Use this invite to join in: https://discord.gg/MeRxXKW
We’re really excited to start building a community on Discord. Despite being built for gaming, the very same things that make it great for gaming communities make it great for OSS communities: first-class support for public servers, being able to use a single account and browser tab for many servers, easily discoverable channels, more flexible moderation, and overall being very polished and packed with a ton of cute features.

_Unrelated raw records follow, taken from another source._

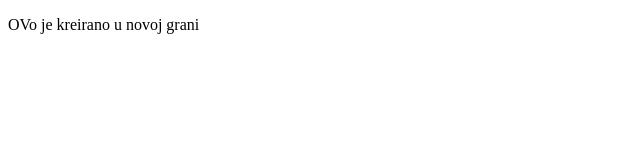
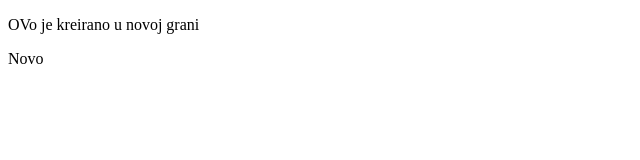
Before and after one commit to InesKa0/gittest, a plain HTML site: page grana.html in a window 1280 px wide. Shown: the full height of the page, 0-640 px from the left. Drawn offline with Linux system fonts and the light colour scheme.

```diff
--- a/grana.html
+++ b/grana.html
@@ -7,5 +7,6 @@
 </head>
 <body>
     <p>OVo je kreirano u novoj grani</p>
+    <p>Novo</p>
 </body>
 </html>
```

In general we recommend making a topic on these forums for long-form discussions and open-ended support, and using Discord when that feels too heavyweight. The core team will be hanging out on both, so it’s really just a matter of using what’s convenient for you. Bear in mind, though, that there are no threads in Discord, and getting a response is subject to timezone overlap (and people being, like, there). If your message gets lost in the scrollback you may want to just use these forums instead.
Why switch from Slack?
We’ve been using Slack for a long time now, and to sum things up, it’s never felt like it scaled well for us or the community.
A lot of the points I would cover are already covered in React.js’s announcement of making the same switch. The scariest part of this was that React’s Slack was suddenly shut down because they had too many members. Honestly I don’t expect that to happen to us soon (React had 2x the members as our Slack), but it really highlights that our usage of Slack is not valued by Slack themselves. (Which is fine! They’re free to focus on whatever customers make them successful.)
One thing to note is that since React’s announcement Discord has implemented search, which seems to go back through the entire history, but I’m not sure. This was something that we could never have with Slack, as our only option was the free plan which is limited to 10k rolling window of history. Paying is per-member, which for an OSS project with thousands of members, is prohibitively expensive. This was a recurring pain point and resulted in the same questions being asked and answered over and over.
In general, Discord as a product has been improving at a much quicker pace and in areas that are more relevant to our use case.